Because Section 129a applies explicitly to groups and not to individuals, the authorities have gone to considerable lengths to portray Holm and his scholarly colleagues as guilty by association. Indeed, most of the charges against them focus on the actions of others. One academic, Matthias B., is accused of using “phrases and key words,” including the word “gentrification,” that echo the terminology used by the antimilitarist activists accused of arson, and further, of writing “sophisticated texts” and having access to a research library. For the federal prosecutor, this demonstrates the potential for these academics to act as intellectual leaders of the “terrorist group.” Another is accused of having met with the three alleged members of the militant group, and a third is under suspicion for having some of their phone numbers in his phone book.

Holm’s alleged crimes are that he had “close contacts” with the three charged academics and possibly others; participated in the “extreme left-wing” protest against the 2007 Heiligendamm G-8 economic summit, which the German government attempted to disrupt with pre-emptive riot-squad raids in May; and that he “intentionally” left his cellphone at home before a meeting. In a Kafkaesque touch, his lack of a cellphone–hindering the efforts of German authorities to track him–is deemed “conspiratorial behavior.” The authorities also cited Holm’s frequent use of the terms “gentrification” and “inequality” in his work as pointing to his alliance with the militant group. What’s shocking is that the German government feels empowered to invoke the content of research as evidence of terrorism. As one open letter from German and international scholars protesting the case argues, “critical research, in particular research linked with political engagement, is turned into ‘terrorism.'”

Opposition to these ludicrous charges, which reflect a certain desperation among German authorities to mount successful prosecutions in the war on terror, is building. Protests exploded almost immediately, with demonstrations in Berlin and elsewhere in Germany in August. A wide Coalition for the Immediate End to the Section 129a Proceedings has been formed, and the German Green Party has vowed to raise the issue in the Bundestag. More than 3,000 urban scholars from universities and academic organizations around the world, together with activists and organizers, have signed open letters protesting the arrests and demanding the repeal of Section 129a (see A strongly worded resolution was passed at the American Sociological Association’s annual meeting in New York in mid-August; a protest was lodged by the International Critical Geography Group; and another letter of protest was issued by a recent gathering of international urban scholars in Vancouver. Two Britain-based US academics have described the charges and incarcerations as “Guantánamo in Germany.” The German government initially refused to comment on the case, but there is some sign that the international protests are having an effect. After more than three weeks in jail, Holm was released on bail, and the federal court, clearly skeptical of the grounds for terrorism charges, rejected at least temporarily the prosecutor’s attempts to return him to jail. Still, all the charges remain in place against the seven accused.

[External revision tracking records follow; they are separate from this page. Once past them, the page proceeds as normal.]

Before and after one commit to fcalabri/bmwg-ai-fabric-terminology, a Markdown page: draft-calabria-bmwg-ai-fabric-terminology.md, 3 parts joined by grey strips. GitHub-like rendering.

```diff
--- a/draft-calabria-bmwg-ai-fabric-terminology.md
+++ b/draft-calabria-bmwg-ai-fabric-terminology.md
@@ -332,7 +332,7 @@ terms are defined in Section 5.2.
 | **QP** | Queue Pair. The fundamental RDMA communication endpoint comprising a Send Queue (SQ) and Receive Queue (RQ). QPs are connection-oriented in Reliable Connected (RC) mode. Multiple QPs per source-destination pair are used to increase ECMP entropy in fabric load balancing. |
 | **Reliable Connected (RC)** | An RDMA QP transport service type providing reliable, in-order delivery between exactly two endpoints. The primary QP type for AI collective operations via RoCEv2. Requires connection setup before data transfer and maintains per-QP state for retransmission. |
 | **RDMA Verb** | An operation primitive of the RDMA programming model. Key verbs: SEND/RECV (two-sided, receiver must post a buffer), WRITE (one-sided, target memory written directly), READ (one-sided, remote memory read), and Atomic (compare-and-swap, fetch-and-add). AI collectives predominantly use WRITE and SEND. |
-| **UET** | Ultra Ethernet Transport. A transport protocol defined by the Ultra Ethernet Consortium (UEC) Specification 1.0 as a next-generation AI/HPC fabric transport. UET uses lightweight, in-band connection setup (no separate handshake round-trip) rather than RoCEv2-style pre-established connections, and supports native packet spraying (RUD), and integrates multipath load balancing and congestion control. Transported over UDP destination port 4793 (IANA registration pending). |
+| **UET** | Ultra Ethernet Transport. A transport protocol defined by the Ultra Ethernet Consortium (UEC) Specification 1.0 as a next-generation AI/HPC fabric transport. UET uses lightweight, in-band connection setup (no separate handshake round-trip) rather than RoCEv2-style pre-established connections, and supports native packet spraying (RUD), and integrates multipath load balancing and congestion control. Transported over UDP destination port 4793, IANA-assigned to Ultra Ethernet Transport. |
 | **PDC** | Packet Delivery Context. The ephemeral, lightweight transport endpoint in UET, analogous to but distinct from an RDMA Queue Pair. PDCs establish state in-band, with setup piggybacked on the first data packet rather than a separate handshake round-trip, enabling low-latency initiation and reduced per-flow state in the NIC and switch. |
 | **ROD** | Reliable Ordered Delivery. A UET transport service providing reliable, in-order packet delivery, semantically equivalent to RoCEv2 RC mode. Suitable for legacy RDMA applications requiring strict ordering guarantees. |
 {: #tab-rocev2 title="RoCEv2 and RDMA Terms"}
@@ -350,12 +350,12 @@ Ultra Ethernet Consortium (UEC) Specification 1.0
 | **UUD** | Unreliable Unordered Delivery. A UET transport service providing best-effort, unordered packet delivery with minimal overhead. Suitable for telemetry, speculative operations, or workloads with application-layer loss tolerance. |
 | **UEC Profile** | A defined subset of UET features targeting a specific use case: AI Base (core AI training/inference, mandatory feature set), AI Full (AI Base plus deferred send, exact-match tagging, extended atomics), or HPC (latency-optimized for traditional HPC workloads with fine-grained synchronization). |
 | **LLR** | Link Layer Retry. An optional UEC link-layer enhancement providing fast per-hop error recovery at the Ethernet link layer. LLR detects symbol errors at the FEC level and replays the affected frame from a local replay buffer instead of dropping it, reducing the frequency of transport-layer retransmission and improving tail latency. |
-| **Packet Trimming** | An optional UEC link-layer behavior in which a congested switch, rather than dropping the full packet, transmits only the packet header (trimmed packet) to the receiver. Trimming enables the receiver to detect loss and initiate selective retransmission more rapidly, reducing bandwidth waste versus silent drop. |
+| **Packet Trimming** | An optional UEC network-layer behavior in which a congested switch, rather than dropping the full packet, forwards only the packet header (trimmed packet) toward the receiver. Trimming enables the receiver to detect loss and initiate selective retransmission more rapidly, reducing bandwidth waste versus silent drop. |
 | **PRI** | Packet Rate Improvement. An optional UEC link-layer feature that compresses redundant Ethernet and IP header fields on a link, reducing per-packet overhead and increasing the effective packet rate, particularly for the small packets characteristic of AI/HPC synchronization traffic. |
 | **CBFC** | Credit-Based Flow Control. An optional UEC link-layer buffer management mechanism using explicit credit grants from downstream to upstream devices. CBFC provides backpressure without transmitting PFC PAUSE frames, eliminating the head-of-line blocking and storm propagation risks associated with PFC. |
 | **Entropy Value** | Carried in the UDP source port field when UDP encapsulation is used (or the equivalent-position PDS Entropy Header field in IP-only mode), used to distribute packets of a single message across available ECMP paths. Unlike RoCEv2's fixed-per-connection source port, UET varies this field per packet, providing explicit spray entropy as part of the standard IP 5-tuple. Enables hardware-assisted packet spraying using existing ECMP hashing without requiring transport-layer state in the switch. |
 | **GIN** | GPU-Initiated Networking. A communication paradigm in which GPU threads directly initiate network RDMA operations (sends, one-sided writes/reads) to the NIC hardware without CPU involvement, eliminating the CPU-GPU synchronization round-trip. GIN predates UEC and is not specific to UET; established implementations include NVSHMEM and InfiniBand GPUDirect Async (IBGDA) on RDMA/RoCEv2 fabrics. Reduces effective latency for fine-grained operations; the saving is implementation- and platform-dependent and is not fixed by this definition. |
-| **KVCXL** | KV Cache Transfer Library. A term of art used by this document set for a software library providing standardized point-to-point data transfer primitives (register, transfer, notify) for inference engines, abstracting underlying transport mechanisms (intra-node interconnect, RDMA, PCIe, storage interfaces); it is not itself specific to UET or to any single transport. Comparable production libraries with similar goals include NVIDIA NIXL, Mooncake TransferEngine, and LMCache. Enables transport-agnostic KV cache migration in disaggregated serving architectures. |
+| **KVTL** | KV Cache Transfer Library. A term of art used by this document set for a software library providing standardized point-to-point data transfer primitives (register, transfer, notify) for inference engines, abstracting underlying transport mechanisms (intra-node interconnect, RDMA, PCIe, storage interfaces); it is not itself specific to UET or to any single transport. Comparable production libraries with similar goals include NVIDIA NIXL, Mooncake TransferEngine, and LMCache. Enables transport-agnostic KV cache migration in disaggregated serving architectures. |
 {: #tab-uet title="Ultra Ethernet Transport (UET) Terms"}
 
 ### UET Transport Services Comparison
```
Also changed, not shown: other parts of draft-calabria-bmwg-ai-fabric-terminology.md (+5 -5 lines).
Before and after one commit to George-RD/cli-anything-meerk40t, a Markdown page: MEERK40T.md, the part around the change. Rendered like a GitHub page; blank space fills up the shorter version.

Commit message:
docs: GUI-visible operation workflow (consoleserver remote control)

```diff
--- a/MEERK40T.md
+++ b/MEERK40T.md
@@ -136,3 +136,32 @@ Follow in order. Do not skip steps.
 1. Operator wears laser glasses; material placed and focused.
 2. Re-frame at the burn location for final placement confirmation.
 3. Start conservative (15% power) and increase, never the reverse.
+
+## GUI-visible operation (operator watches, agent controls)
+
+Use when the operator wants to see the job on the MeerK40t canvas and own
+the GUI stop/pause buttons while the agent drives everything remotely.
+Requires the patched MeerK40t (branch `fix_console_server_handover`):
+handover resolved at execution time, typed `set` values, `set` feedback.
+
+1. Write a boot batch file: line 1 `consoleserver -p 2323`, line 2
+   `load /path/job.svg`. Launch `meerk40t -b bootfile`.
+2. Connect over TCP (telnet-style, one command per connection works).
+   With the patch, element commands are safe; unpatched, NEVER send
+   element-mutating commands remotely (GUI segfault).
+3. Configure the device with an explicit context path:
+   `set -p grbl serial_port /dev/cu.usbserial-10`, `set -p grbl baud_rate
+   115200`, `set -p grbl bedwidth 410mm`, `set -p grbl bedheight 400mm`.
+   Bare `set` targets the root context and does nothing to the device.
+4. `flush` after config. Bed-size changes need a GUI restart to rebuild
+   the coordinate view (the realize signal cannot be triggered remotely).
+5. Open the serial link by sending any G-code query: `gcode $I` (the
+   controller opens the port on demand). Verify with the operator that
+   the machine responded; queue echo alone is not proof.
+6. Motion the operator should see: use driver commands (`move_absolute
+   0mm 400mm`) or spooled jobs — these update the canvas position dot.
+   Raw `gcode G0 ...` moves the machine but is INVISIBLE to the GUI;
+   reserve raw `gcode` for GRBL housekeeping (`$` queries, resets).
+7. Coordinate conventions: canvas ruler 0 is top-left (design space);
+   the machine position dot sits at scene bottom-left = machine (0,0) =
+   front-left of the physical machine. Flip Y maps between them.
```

If this case is any guide, Section 129a effectively establishes guilt by association. It is a gift from the past to an increasingly intolerant German state. But Germany is hardly alone. The United States has recently seen multiple prosecutions of nonviolent activists and assorted innocents caught in the wrong place at the wrong time, and the British government recently threatened to use antiterrorist legislation against Heathrow climate change activists. In these cases, the threat of “terrorism” is invoked to justify a crackdown on legitimate opposition to government policies. How else are we to interpret secret police snarling about the word “gentrification”? The disturbing precedent emerging from Germany is that people’s writings, research and scholarly work–not to mention their cellphone abstinence–can and will be used as evidence against them. If the German state gets away with it, an international precedent will have been set, and a new chill will be felt by dissenters the world over.